IDM focuses on impacting public health. There is a very pragmatic focus on developing the tools necessary to make a difference in improving health in the developing world. We build a team of very talented and creative individuals, who are all highly motivated to achieve this impact.

Q: In what ways have you had an opportunity to grow new skills?
IDM spans a wide range of areas from immunology and pathology of a disease, to mathematics of transmission networks, to programming, to software architecture and design, to statistics, to communication and more. 

The team has come together from a wide variety of different backgrounds. By working together, we have a wonderful opportunity to learn from each other. When you are working to create new interdisciplinary solutions, you are challenged to learn a lot as a result.

Q: Comment on the latitude we're given as employees to be creative thinkers/problem solvers.
There is a pragmatic focus on achieving real world impact in IDM. The easiest pathway to that end is to bring together brilliant and creative individuals and give them the freedom to innovate solutions. That is exactly what we have done.

Q: What three things do you do to help IV accomplish our mission of being the leader in the business of invention?
I am helping IV become a leader in the business of invention by developing new disease transmission models, constructing software tools to help the public health community, and building a team that can take on any challenge in the epidemiological modeling sphere.

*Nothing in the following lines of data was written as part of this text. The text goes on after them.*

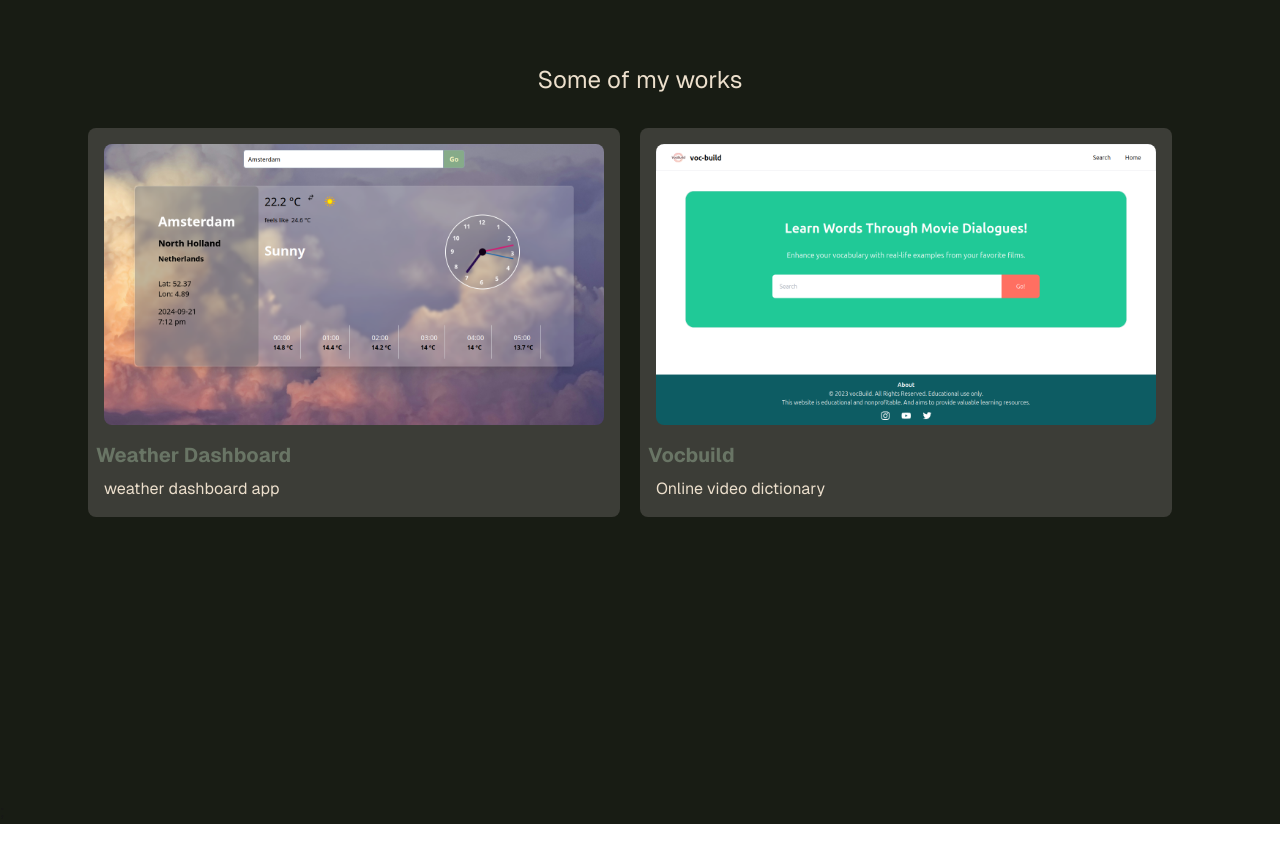
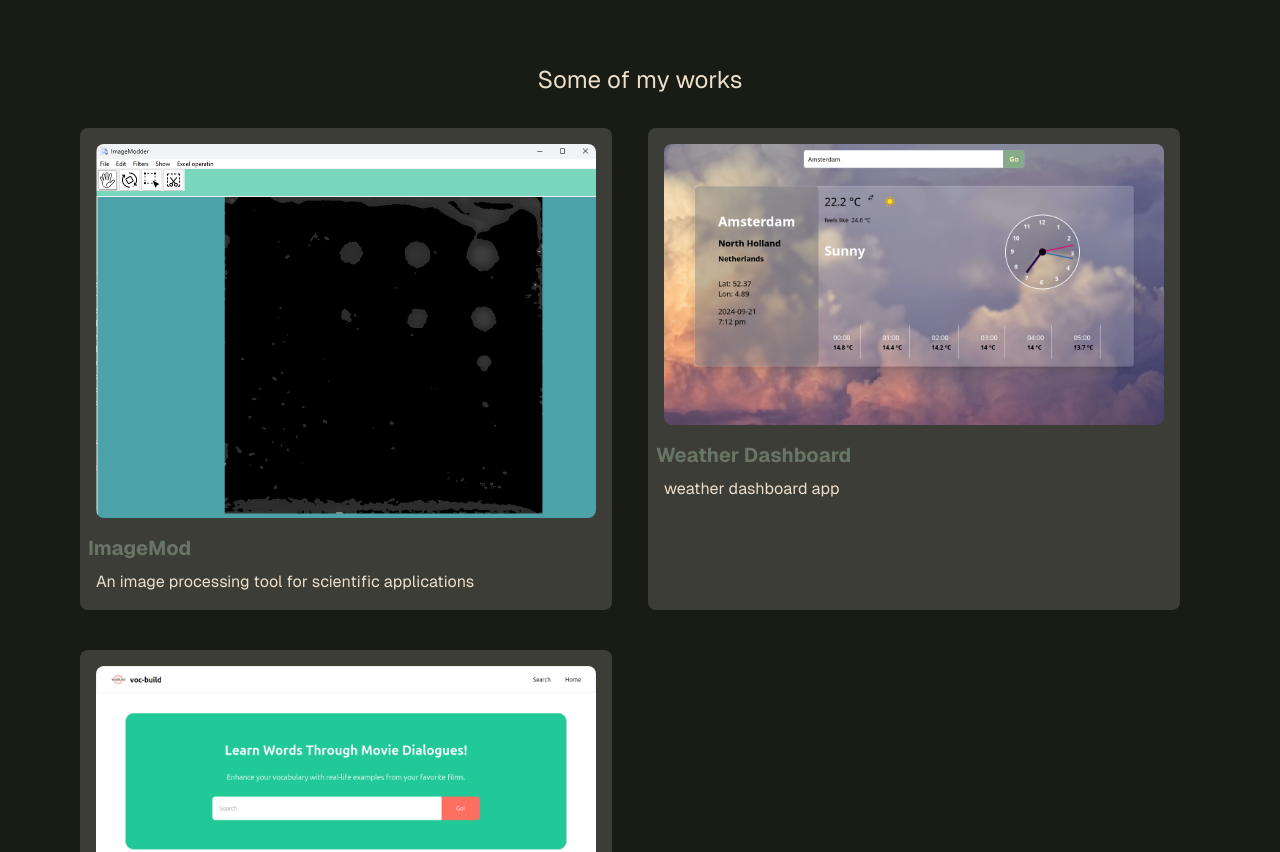
Before and after one commit to Ratnesh-Dhan/Ratnesh-Dhan.github.io, a Next.js app: page / in a window 1280 px wide. Shown: the part 880-1732 px from the top of the page. Before the commit the page ends 1704 px from the top, so only its background shows below. Built offline with nearby package versions, Linux system fonts and the light colour scheme.

Commit message:
new project added to Home page

```diff
--- a/src/pages/index.tsx
+++ b/src/pages/index.tsx
@@ -50,7 +50,13 @@ const Home = () => {
       </div>
       <div className="min-h-screen pt-8">
         <h3 className="text-2xl text-center m-8">Some of my works</h3>
-        <div id="some works" className="flex items-center justify-center">
+        <div id="some works" className="flex justify-between flex-wrap mx-20">
+          <Projectcard
+            link="https://github.com/Ratnesh-Dhan/ImageModder/releases/tag/v1.0"
+            image="/ImageMod.png"
+            title="ImageMod"
+            description="An image processing tool for scientific applications"
+          />
           <Projectcard
             link="https://my-weather-search.vercel.app/"
             image="/WeatherPic.png"
```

IV brings brilliant and creative people together and gives them a real opportunity to make a difference.

Q: How do you see IV's values play out on a regular basis? 
Our pioneering spirit is evident as we move into new areas in the field of public health, and it takes knowledge and inventiveness to make progress. Integrity is essential in building models that don’t just look good or sound cool, but actually work and do what they are supposed to do. And to achieve success in public health in the developing world takes tons of patience and passion.

Q: Which value do you need to embrace most in your job and why? Which value inspires you the most in your job and why?
The value that inspires me the most is the passion of the IDM team.

Q: Describe the opportunity to grow through interactions with other IV colleagues.
Working with the scientists and inventors in the Invention Science Fund has been an excellent opportunity to learn and grow. They have been very helpful in thinking through computational issues, immunology, or clinical effects of different diseases.

Q: Tell us more about how you and your team embrace new challenges and opportunities.
Decisions often have to be made rapidly and responses to events must be fast. New opportunities to attack malaria appear all the time through the broader scientific community, and we have to determine how to incorporate these opportunities into a successful campaign. 

Q: Comment on the importance of ideas and how that belief plays out at IV.
It is wonderful to work in a place that values innovation and that places a high priority on the power of ideas to impact the world. IV brings brilliant and creative people together and gives them a real opportunity to make a difference.